:: Provided records
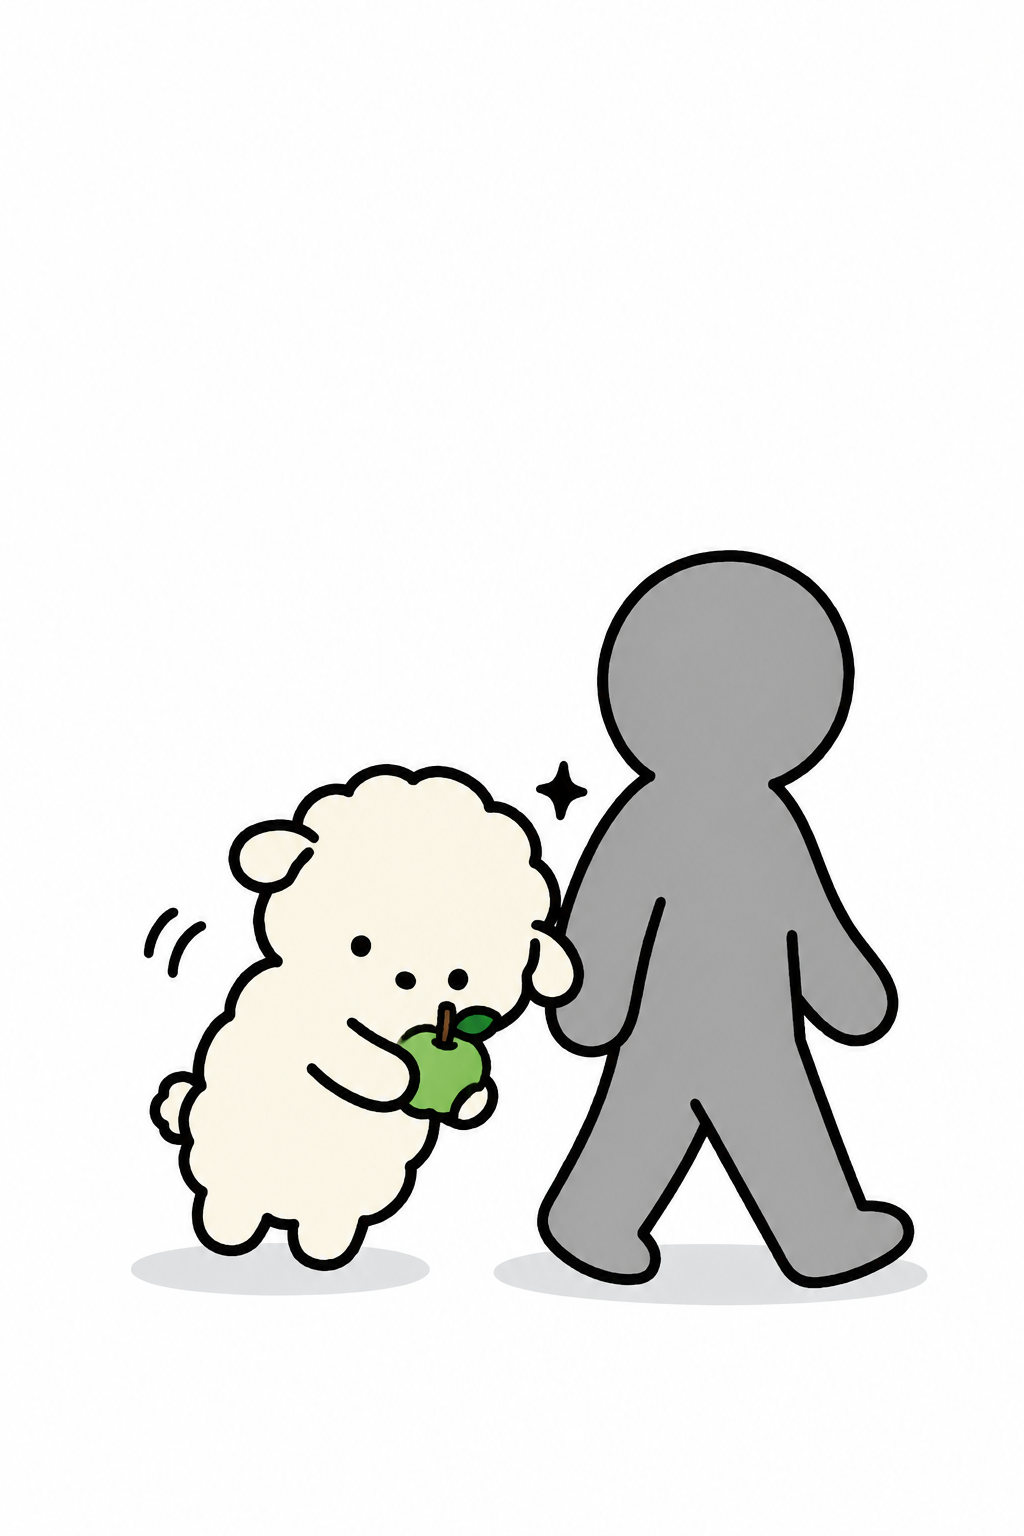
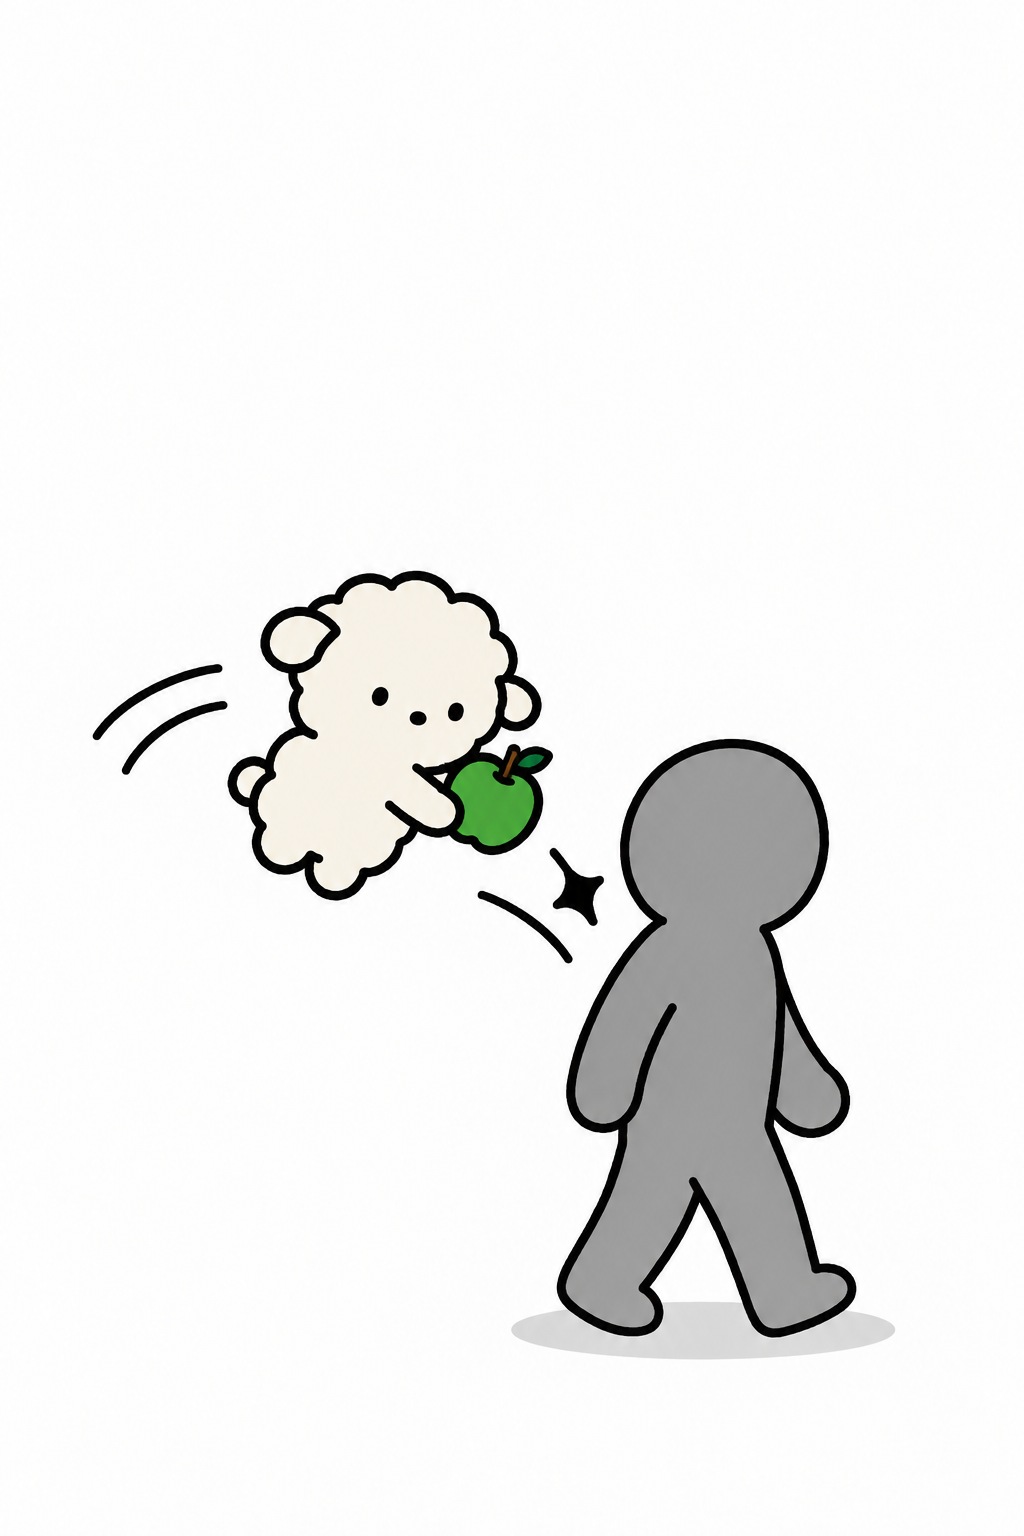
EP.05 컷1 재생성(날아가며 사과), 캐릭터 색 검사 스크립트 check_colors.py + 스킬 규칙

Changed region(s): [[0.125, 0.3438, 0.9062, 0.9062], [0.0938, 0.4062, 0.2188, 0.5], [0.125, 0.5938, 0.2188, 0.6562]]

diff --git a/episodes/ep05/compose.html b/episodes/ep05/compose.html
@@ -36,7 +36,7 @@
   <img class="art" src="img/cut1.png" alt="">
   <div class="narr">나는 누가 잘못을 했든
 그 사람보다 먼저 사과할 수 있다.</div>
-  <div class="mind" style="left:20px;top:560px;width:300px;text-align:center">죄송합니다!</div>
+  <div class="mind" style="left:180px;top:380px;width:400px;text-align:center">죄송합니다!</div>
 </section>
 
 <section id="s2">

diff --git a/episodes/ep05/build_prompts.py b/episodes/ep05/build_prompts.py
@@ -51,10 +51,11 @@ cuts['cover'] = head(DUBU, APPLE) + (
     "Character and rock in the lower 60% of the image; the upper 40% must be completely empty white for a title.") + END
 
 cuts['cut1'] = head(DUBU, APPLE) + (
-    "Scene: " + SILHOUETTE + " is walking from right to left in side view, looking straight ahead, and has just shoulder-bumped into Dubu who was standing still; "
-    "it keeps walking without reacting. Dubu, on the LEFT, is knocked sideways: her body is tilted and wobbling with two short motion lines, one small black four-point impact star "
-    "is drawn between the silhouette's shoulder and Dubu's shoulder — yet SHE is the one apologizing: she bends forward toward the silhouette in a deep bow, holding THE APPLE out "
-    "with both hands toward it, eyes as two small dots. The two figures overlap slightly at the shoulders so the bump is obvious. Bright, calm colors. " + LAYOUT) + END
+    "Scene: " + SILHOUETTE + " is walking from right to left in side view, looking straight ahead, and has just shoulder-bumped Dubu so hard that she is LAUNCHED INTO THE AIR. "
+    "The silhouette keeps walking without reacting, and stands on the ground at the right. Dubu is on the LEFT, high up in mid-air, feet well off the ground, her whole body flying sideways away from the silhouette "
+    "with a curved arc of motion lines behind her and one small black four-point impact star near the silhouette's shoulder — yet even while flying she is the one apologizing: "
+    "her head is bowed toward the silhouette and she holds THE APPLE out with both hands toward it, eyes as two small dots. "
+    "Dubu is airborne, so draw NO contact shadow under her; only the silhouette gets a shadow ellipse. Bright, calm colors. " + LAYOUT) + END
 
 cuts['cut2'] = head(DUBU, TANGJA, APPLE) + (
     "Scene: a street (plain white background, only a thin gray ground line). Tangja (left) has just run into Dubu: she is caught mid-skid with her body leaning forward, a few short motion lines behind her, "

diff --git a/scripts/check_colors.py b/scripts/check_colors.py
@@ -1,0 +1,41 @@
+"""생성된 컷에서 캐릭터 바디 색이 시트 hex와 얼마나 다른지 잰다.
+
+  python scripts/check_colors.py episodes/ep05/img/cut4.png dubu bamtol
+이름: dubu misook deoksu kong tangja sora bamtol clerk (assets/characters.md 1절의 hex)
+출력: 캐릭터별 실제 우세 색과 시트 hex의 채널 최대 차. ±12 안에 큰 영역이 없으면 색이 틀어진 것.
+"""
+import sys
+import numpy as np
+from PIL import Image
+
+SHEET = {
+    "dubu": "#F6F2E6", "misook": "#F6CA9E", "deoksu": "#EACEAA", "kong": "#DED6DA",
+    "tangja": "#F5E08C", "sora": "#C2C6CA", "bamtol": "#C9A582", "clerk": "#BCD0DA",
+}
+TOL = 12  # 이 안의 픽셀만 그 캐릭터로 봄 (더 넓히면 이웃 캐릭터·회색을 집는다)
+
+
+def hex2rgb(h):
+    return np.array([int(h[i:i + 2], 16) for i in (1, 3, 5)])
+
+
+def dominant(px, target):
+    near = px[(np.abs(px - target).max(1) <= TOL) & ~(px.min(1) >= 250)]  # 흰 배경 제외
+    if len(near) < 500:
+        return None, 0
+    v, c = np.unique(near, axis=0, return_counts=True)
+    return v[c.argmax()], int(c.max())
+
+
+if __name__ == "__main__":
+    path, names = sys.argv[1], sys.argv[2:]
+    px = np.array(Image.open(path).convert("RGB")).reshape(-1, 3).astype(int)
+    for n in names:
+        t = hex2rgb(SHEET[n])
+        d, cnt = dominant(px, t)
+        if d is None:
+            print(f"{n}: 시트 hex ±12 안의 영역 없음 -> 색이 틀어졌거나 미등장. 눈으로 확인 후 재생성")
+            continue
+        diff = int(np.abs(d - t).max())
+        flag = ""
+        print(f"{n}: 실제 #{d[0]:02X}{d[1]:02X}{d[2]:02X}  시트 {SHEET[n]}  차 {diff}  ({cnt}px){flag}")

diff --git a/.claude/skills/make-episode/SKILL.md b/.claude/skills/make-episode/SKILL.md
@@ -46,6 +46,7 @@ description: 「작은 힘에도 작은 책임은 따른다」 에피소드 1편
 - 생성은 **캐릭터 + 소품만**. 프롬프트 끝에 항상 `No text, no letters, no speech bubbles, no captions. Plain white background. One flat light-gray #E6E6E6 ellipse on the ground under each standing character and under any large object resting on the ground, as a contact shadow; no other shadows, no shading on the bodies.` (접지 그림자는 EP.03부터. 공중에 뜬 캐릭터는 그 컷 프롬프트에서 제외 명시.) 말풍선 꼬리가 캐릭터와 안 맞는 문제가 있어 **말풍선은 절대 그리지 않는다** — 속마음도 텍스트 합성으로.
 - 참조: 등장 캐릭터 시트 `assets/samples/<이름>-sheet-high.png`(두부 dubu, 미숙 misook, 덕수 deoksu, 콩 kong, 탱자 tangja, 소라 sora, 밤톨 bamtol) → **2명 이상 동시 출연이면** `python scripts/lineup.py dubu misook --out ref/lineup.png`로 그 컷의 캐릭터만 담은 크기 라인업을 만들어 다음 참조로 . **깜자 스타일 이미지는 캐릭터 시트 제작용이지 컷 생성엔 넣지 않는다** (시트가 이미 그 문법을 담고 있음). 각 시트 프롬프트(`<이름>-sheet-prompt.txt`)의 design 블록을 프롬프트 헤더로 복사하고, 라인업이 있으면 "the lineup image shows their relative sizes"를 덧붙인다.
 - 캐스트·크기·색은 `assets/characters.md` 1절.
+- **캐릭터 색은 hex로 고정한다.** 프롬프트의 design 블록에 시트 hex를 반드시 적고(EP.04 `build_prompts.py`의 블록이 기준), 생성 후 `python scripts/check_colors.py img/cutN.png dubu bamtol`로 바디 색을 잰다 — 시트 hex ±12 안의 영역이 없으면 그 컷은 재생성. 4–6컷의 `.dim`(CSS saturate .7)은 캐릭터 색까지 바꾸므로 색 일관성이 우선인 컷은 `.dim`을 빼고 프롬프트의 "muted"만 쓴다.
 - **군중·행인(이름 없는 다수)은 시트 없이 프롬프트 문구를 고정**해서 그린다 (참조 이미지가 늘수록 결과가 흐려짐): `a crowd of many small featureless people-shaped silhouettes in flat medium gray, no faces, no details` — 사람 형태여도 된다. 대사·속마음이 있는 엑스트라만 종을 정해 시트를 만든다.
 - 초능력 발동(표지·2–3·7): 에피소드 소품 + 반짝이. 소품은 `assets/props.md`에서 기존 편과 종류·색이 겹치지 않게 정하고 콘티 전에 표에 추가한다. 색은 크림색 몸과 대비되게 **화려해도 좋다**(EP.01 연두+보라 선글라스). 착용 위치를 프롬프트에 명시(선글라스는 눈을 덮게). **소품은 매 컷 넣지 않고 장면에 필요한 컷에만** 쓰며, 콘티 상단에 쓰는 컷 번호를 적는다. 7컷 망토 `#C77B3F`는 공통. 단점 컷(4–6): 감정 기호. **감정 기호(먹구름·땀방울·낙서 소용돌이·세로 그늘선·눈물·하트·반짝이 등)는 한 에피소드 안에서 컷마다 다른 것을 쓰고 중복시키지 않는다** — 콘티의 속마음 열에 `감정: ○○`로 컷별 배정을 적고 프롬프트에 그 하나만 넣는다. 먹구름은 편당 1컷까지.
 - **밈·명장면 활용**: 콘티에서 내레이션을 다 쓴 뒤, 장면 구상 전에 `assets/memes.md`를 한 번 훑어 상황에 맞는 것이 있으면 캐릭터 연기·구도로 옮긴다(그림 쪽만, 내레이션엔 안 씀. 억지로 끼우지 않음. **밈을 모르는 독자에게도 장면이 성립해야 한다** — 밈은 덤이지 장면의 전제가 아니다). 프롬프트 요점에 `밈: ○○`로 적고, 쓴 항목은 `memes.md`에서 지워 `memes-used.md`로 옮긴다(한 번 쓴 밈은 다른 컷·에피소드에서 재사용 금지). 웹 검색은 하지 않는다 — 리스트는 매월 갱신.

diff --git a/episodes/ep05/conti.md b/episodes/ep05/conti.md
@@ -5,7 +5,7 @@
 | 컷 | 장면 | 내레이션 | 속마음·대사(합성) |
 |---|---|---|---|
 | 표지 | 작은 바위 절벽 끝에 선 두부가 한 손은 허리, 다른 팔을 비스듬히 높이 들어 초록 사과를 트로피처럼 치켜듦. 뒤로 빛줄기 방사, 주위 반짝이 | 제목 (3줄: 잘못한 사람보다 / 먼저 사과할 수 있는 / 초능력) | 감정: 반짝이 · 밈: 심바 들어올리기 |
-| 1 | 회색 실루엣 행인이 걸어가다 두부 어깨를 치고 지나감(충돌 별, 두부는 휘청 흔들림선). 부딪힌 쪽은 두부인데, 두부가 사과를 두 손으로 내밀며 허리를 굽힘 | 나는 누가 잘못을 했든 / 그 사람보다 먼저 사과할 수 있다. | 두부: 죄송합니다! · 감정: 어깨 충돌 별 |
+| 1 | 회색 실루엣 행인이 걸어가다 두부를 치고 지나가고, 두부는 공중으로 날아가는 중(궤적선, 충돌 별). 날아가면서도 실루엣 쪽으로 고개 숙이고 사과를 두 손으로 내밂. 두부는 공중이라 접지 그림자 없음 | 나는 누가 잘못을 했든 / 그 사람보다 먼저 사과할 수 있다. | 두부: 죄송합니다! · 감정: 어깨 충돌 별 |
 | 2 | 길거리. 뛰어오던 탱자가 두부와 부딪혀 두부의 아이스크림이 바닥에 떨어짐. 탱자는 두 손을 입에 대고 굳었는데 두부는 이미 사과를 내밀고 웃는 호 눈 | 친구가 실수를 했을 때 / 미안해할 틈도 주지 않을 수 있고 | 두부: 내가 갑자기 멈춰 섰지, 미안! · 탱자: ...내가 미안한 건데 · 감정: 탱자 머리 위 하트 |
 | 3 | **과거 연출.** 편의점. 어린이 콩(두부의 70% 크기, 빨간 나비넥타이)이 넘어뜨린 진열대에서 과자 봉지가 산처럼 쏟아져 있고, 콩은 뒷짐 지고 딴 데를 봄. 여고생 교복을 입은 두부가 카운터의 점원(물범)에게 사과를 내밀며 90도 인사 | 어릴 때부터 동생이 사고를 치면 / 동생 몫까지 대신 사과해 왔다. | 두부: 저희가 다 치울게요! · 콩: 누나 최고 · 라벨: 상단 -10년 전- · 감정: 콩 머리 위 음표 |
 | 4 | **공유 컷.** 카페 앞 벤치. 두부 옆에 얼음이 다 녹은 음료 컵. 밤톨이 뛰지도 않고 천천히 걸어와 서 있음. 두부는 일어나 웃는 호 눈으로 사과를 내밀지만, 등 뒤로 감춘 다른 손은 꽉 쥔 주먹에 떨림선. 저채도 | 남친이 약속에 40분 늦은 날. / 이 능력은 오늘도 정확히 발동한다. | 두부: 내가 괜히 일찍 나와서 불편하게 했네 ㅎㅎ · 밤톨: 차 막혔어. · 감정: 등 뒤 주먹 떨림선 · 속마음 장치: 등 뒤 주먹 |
::::
**Problem to solve**
Beginning at the line with "return v[c.argmax()], int(c.max())" and ending at the line with "따른다」 에피소드 1편", reproduce each line of the data above exactly, and add no other lines.

**Response area**
+    return v[c.argmax()], int(c.max())
+
+
+if __name__ == "__main__":
+    path, names = sys.argv[1], sys.argv[2:]
+    px = np.array(Image.open(path).convert("RGB")).reshape(-1, 3).astype(int)
+    for n in names:
+        t = hex2rgb(SHEET[n])
+        d, cnt = dominant(px, t)
+        if d is None:
+            print(f"{n}: 시트 hex ±12 안의 영역 없음 -> 색이 틀어졌거나 미등장. 눈으로 확인 후 재생성")
+            continue
+        diff = int(np.abs(d - t).max())
+        flag = ""
+        print(f"{n}: 실제 #{d[0]:02X}{d[1]:02X}{d[2]:02X}  시트 {SHEET[n]}  차 {diff}  ({cnt}px){flag}")

diff --git a/.claude/skills/make-episode/SKILL.md b/.claude/skills/make-episode/SKILL.md
@@ -46,6 +46,7 @@ description: 「작은 힘에도 작은 책임은 따른다」 에피소드 1편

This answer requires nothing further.